On Sunday at Talladega, defending NASCAR Sprint Cup champ Tony Stewart set off a 25-car wreck, which somehow Matt Kenseth avoided, allowing him to come away with the win under caution. Fortunately this huge pile-up didn't lead to any infield confrontations, but quite often they do.

The NASCAR circuit has produced its fair share of high-profile feuds over the years (many involving Stewart). Most of the time, these disputes are settled with a few choice words and some mild jostling. On the other hand, it's never a huge surprise when two drivers come to blows after trading paint. Here's a look at a few of NASCAR's most memorable confrontations:

Cale Yarborough vs. the Allison Brothers (1979)

The 1979 Daytona 500 was the first-ever NASCAR race to be aired on TV in its entirety, but Cale Yarborough made sure that the race would be remembered for a different reason. Yarborough and Donny Allison entered the race's final lap in a dead heat, with each driver attempting to force the other out of position. The rough racing caused both men to wreck, though Yarborough blamed Allison for the entirety of the incident. While the rest of the field was finishing the race, the two combatants were throwing haymakers at each other on national television. The incident, known simply as "The Fight," led to a massive ratings boost for NASCAR events and played a huge role in the growth of the sport's popularity.

Rusty Wallace vs. Darrell Waltrip (1989)

This memorable incident occurred at the 1989 All-Star race, an exhibition event held solely for prize money, but that didn't stop Rusty Wallace from racing like it was the Daytona 500. Darrell Waltrip entered the race's final lap with a commanding lead, and seemed to be a lock for the $200,000 prize. Instead, Wallace spun Waltrip out and gained a decisive, if unsportsmanlike, victory. Needless to say, Waltrip's crew was not pleased by this result, and sprinted over to confront their rivals. A few harsh words and shoulder bumps later, and the infield at the Charlotte Motor Speedway had disintegrated into a massive riot. The episode sparked in a swell of support for Waltrip, while Rusty Wallace became one of NASCAR's biggest villains.

Kevin Harvick vs. Greg Biffle (2002)

During this 2002 incident at Bristol, Kevin Harvick had taken exception with the way Greg Biffle had sent him into the wall, and told reporters that'd he'd be "waiting when he comes in here." Harvick spent the race's final laps perched on the top of his car, waiting for his foe to finish the race. Sure enough, the former high school wrestler made good on his word by leaping over Biffle's parked car and grabbing him by the collar, forcing a group of officials to come between the two men. Judging by the wild look in Harvick's eyes, Greg Biffle is lucky that they did.

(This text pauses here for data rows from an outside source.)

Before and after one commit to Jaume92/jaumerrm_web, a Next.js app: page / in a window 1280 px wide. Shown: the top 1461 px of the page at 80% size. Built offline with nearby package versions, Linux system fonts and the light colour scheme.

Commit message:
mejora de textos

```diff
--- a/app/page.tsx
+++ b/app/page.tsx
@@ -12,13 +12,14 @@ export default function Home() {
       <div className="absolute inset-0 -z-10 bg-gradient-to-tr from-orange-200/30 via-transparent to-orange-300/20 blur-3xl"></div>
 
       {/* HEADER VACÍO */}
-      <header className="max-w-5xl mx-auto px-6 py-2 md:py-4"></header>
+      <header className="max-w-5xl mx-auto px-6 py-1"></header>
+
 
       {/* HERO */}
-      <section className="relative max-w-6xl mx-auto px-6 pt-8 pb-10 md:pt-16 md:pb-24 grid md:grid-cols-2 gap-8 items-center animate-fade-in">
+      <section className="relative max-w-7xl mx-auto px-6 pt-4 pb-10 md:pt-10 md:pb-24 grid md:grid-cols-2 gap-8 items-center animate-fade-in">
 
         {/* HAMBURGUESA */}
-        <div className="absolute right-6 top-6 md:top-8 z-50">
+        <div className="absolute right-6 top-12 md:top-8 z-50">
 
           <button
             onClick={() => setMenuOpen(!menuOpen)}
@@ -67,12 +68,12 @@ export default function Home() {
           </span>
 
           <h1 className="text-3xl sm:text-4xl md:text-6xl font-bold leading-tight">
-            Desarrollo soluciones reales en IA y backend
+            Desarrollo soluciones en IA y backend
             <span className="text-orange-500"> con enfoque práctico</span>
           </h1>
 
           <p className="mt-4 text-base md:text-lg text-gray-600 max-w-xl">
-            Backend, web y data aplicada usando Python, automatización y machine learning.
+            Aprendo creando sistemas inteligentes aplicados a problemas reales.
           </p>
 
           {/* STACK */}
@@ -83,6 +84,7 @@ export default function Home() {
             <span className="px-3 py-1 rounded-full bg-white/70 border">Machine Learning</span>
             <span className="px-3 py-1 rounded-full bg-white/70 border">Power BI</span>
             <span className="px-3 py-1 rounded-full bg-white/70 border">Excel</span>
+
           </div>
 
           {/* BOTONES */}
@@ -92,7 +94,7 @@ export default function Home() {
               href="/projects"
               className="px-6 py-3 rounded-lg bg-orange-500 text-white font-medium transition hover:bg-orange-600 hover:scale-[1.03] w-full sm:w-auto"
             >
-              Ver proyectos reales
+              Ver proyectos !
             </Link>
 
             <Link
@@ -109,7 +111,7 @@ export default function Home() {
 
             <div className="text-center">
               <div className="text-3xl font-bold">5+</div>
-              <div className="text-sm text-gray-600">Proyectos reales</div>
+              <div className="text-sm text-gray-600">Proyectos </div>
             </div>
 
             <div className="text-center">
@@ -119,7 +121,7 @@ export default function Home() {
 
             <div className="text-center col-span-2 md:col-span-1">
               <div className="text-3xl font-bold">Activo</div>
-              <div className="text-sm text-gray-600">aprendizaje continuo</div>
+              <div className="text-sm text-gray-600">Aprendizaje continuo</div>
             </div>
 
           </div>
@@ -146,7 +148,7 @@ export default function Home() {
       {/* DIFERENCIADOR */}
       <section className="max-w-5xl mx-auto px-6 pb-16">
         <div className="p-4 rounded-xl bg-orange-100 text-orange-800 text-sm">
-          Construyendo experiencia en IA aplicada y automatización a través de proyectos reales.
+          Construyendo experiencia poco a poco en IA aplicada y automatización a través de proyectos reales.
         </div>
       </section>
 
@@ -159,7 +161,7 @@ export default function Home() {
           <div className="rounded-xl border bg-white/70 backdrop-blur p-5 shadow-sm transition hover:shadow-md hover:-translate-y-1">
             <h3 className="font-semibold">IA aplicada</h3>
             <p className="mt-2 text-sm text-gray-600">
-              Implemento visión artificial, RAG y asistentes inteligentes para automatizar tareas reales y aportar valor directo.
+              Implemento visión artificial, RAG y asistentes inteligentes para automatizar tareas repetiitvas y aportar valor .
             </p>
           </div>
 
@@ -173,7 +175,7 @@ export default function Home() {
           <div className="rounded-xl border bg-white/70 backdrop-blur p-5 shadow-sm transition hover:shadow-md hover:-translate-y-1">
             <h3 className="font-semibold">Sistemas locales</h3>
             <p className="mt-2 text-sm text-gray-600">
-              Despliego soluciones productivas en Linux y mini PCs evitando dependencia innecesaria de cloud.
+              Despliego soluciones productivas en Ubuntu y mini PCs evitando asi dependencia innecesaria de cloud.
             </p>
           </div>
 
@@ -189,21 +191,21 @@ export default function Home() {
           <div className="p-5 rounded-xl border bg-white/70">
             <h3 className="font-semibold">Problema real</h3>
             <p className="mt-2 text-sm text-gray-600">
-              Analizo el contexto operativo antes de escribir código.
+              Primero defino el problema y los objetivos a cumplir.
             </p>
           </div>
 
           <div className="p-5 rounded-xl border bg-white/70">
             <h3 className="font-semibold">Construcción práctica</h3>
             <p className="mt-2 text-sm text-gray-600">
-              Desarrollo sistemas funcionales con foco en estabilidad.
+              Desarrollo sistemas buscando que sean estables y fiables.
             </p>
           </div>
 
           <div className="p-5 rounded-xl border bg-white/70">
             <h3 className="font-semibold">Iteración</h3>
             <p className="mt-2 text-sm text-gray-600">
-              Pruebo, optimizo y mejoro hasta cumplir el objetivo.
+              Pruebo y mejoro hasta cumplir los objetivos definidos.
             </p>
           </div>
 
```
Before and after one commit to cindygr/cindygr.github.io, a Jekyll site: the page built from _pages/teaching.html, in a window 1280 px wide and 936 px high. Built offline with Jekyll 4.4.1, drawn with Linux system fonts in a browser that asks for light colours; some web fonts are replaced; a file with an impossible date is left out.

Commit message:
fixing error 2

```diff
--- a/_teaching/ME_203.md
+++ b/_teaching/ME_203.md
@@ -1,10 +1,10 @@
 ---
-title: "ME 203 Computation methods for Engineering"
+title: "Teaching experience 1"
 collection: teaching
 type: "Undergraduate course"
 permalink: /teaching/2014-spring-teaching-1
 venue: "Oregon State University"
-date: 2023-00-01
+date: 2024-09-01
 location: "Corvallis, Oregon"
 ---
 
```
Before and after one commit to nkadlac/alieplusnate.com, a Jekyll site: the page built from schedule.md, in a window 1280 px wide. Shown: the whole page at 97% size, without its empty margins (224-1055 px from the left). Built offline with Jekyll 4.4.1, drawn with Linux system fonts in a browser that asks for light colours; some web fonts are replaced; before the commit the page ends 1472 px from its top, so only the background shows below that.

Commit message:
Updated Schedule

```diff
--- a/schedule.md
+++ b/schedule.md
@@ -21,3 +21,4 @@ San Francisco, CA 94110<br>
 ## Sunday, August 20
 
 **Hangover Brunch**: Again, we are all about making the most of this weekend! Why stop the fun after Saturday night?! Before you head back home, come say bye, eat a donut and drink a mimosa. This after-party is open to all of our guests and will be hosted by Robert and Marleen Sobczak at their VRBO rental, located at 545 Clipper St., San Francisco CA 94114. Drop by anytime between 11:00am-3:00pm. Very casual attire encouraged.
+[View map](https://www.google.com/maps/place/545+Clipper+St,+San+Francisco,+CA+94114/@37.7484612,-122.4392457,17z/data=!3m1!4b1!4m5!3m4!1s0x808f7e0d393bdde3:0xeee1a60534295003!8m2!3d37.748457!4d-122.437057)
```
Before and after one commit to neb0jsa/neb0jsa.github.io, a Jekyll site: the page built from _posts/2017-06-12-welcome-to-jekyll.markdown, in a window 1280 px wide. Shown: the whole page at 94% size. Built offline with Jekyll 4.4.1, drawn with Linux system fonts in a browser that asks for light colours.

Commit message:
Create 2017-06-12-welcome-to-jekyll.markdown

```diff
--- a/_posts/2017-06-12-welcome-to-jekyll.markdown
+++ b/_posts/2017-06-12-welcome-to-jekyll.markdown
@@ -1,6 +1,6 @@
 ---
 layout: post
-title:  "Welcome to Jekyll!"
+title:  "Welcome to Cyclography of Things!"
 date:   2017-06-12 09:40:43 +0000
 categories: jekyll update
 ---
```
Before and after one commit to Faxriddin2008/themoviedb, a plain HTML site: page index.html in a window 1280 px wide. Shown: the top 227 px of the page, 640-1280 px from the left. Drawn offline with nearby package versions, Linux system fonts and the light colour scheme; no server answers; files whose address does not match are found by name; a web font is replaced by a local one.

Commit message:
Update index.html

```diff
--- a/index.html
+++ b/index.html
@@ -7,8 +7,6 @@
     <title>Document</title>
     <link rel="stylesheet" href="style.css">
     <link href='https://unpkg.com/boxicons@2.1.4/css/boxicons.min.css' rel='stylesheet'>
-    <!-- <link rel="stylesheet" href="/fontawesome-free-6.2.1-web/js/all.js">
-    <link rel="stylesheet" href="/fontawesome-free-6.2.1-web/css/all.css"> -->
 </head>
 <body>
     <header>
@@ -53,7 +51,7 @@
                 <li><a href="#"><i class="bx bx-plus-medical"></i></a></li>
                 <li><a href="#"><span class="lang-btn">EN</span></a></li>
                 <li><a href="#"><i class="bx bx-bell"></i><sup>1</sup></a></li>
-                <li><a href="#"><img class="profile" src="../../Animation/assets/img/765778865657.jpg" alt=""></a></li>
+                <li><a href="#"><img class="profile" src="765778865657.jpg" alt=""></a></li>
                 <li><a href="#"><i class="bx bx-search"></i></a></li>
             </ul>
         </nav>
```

Kevin Harvick vs. Ricky Rudd (2003)

Just one year after the shocking events at Bristol Motor Speedway, Kevin Harvick was back in the headlines for this dust-up with Ricky Rudd. Rudd, known throughout the circuit as a firebrand, had wrecked the No.29 car with only a few laps remaining in the Chevy Rock & Roll 400. Harvick responded by bumping Rudd's car after the race, causing a bizarre confrontation between the two crews. At one point during the wild scene, an enormous member of Harvick's pit team jumped on the roof of Rudd's prototype car and nearly caved it in. The two drivers exchanged many heated words, but race officials were able to diffuse the situation before any real damage was done.

Tony Stewart vs. Kasey Kahne (2004)

Tony Stewart is no stranger to confrontation, but his crew bore the brunt of this 2004 brawl. Rookie driver Kasey Kahne had led at Chicagoland until a delay allowed Stewart to replace his tires. The freshly outfitted No. 20 car got a huge jump on the restart and clipped Kahne, causing him to spin out and lose his lead. In a scene straight out of the WWE, Kahne's entire pit crew ran over to confront Stewart's, leading to an all-out brawl between the two factions. NASCAR officials raced to the scene and quickly put a stop to the fight, but not before it made for some great television.